[[ Records to process, beginning ]]
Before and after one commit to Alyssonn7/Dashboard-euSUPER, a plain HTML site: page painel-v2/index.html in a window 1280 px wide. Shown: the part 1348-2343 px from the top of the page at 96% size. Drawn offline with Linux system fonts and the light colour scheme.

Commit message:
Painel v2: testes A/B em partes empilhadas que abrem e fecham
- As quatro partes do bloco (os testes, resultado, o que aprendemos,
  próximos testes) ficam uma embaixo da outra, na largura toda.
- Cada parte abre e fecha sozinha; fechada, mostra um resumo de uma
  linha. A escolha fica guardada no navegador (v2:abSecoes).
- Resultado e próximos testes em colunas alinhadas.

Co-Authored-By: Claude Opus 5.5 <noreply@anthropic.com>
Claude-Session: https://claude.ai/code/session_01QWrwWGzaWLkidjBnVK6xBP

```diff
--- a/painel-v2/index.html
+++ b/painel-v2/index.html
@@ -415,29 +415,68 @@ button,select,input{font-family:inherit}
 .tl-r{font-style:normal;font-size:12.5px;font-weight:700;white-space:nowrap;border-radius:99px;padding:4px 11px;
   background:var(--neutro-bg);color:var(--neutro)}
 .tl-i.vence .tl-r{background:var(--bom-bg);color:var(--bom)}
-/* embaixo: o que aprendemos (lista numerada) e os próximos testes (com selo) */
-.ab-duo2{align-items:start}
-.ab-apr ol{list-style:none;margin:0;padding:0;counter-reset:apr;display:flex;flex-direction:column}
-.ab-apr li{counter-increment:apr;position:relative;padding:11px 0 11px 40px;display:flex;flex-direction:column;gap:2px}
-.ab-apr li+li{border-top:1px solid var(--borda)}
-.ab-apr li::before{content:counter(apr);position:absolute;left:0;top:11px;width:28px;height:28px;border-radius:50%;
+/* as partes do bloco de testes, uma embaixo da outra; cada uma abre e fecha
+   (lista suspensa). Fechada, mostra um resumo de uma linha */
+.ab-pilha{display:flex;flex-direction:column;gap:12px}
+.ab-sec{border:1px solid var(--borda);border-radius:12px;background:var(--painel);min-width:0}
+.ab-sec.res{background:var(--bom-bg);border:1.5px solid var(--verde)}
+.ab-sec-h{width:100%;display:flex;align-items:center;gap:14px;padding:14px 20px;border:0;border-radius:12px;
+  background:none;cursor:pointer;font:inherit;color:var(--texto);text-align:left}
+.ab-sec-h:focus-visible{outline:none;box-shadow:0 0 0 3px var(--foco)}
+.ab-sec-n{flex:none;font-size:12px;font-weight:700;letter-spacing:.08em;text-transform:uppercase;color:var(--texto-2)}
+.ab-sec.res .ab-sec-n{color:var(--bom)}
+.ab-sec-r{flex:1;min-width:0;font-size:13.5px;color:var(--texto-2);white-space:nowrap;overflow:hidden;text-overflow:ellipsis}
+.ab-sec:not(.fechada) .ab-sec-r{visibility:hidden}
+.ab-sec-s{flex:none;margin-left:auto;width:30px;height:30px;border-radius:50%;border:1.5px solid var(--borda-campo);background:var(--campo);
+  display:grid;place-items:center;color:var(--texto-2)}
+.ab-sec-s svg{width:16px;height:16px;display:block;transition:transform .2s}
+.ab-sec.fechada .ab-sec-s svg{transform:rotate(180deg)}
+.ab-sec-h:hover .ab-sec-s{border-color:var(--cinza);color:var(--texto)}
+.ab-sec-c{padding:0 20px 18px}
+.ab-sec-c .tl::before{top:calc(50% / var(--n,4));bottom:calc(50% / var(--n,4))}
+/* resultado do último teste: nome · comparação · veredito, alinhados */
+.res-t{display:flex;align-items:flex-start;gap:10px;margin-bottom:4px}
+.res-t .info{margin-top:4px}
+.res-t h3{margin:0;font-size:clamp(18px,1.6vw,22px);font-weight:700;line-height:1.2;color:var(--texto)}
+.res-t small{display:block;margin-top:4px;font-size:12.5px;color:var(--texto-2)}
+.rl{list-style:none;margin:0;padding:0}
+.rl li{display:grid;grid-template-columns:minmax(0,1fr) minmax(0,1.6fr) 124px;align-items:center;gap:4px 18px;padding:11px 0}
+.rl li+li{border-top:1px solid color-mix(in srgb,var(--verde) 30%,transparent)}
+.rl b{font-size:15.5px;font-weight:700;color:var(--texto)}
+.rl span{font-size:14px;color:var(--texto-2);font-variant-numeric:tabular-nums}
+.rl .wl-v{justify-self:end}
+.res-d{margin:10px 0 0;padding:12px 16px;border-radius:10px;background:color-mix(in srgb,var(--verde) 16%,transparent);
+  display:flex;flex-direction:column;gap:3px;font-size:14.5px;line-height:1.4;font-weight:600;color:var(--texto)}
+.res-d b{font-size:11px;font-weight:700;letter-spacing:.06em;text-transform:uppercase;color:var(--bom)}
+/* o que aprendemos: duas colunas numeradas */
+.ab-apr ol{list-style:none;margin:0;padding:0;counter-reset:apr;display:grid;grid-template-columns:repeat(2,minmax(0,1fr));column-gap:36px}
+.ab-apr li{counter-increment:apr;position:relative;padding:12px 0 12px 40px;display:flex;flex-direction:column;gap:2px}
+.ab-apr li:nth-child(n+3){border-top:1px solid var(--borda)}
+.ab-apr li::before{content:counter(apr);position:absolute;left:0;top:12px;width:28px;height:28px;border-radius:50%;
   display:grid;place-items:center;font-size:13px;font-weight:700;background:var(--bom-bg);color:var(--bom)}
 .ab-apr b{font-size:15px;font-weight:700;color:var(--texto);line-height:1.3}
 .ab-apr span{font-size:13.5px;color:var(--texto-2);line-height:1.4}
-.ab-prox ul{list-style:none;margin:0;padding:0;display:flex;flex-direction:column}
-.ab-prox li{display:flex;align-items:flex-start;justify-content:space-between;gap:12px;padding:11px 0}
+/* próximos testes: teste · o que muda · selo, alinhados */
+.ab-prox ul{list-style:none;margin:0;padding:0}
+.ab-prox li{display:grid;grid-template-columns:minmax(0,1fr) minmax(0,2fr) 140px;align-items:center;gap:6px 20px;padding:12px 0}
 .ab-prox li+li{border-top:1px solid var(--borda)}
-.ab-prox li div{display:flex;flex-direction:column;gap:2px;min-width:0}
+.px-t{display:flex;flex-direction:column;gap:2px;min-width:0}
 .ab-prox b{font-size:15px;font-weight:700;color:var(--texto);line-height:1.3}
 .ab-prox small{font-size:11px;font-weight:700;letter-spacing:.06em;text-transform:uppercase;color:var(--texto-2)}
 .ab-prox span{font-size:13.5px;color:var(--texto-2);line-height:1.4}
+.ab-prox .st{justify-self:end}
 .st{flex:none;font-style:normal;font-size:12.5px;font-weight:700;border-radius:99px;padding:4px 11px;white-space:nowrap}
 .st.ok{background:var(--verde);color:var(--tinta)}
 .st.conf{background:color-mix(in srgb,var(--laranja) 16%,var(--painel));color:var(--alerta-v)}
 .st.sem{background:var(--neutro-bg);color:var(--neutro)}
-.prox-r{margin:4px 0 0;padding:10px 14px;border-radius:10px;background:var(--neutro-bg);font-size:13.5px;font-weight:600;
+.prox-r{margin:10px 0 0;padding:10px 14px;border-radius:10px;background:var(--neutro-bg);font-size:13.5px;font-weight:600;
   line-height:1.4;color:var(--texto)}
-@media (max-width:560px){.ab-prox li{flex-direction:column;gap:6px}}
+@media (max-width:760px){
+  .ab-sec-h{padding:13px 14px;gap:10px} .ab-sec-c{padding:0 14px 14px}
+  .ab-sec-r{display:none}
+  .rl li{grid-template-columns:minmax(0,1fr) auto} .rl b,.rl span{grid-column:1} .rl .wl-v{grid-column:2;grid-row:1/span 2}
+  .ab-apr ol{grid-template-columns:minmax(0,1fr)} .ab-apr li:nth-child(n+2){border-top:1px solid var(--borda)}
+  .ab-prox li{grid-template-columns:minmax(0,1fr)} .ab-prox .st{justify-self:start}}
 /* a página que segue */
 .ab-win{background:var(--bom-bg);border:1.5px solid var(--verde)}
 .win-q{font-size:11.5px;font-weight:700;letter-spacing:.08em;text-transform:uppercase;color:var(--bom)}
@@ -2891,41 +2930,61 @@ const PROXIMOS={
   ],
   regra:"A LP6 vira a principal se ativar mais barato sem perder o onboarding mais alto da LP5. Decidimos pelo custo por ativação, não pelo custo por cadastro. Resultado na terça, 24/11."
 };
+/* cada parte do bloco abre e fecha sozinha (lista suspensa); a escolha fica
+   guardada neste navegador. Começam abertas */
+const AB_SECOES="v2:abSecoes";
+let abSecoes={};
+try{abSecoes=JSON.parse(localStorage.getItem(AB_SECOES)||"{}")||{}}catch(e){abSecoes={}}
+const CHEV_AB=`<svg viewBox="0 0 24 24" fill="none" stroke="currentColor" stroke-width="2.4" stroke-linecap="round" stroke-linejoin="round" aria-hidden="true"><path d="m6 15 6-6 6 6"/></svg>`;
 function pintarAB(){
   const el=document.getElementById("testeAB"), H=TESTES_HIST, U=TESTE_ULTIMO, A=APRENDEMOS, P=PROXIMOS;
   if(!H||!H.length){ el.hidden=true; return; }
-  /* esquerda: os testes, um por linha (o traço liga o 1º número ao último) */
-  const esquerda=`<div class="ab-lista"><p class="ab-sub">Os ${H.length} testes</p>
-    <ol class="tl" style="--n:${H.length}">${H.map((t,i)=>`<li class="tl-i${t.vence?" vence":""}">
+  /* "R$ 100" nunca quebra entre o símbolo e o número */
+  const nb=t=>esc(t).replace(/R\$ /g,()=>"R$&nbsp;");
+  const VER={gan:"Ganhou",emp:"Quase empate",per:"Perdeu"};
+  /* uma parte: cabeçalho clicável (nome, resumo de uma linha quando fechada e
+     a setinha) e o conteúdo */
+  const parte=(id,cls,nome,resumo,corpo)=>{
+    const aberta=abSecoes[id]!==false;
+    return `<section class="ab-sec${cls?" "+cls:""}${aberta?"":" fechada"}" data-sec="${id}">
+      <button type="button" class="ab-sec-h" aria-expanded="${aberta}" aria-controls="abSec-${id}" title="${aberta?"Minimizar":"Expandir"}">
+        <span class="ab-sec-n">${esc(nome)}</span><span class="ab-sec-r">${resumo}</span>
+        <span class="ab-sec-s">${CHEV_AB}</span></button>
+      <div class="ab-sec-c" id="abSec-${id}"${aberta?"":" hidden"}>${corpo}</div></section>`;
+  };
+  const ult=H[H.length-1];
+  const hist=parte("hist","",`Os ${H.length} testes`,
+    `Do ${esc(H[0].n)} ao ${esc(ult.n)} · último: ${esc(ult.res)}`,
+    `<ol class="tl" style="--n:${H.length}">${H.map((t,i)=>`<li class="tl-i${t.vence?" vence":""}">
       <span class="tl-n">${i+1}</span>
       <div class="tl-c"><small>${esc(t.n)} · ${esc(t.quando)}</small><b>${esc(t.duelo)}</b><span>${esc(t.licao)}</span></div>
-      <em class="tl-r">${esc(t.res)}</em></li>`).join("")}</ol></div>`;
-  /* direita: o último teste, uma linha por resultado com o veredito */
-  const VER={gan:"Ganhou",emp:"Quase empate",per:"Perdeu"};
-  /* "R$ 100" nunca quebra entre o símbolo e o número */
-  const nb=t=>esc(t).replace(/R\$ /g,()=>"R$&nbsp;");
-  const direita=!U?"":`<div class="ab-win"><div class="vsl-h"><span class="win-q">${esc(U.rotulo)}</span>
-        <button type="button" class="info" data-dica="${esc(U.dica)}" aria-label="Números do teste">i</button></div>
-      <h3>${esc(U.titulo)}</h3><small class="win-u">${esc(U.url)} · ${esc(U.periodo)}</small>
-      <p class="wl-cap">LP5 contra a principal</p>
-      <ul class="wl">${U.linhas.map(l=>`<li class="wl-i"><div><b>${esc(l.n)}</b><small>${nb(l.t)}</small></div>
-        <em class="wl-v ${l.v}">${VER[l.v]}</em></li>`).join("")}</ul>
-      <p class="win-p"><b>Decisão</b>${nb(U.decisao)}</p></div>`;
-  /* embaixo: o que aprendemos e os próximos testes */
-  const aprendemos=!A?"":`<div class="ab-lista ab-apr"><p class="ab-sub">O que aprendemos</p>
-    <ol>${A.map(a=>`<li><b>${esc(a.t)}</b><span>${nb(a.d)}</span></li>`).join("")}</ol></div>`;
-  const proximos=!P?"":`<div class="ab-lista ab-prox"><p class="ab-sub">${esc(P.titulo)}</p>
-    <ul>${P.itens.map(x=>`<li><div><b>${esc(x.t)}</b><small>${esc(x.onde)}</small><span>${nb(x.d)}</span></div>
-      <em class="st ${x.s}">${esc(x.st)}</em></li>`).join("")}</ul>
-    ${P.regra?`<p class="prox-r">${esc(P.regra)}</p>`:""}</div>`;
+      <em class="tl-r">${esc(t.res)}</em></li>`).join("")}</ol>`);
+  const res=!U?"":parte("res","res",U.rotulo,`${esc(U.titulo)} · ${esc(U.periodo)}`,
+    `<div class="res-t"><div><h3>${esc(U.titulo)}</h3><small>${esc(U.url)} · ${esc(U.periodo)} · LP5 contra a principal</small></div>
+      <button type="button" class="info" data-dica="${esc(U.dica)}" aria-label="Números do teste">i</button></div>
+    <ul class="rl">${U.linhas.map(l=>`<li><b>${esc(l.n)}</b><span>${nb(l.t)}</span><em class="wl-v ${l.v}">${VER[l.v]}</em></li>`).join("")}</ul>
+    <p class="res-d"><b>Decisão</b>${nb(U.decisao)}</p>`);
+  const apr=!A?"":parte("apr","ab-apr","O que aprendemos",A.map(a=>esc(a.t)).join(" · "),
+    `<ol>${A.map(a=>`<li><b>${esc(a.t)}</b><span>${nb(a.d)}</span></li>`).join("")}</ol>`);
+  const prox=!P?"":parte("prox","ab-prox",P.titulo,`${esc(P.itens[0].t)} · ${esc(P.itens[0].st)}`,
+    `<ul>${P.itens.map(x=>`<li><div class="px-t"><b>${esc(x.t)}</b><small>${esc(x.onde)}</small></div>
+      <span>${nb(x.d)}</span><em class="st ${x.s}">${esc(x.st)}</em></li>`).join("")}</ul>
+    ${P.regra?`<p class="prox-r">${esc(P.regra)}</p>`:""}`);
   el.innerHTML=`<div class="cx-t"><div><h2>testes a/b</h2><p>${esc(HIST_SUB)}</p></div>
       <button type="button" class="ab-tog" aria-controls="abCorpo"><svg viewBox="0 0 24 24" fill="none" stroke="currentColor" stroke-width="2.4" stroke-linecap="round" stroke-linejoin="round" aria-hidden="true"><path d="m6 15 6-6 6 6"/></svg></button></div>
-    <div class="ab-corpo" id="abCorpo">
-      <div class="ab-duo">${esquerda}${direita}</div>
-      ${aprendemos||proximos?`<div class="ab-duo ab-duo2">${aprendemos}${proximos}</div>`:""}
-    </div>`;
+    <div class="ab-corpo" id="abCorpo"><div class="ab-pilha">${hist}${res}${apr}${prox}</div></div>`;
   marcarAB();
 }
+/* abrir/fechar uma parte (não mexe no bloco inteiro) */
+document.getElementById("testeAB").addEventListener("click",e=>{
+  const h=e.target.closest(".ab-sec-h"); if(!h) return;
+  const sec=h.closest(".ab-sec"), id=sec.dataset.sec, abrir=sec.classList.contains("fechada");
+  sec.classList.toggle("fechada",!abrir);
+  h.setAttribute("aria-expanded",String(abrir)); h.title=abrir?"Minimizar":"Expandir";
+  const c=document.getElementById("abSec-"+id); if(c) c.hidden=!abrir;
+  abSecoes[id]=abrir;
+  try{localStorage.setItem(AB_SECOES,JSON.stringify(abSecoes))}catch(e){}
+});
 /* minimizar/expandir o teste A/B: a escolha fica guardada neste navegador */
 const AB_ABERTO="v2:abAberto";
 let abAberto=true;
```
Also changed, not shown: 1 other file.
[[ Records to process, end ]]
* **Your instructions**: Scan the entries for the word "titulo". Report each line that has it.

* **Expected answer**:
-      <h3>${esc(U.titulo)}</h3><small class="win-u">${esc(U.url)} · ${esc(U.periodo)}</small>
-  const proximos=!P?"":`<div class="ab-lista ab-prox"><p class="ab-sub">${esc(P.titulo)}</p>
+  const res=!U?"":parte("res","res",U.rotulo,`${esc(U.titulo)} · ${esc(U.periodo)}`,
+    `<div class="res-t"><div><h3>${esc(U.titulo)}</h3><small>${esc(U.url)} · ${esc(U.periodo)} · LP5 contra a principal</small></div>
+  const prox=!P?"":parte("prox","ab-prox",P.titulo,`${esc(P.itens[0].t)} · ${esc(P.itens[0].st)}`,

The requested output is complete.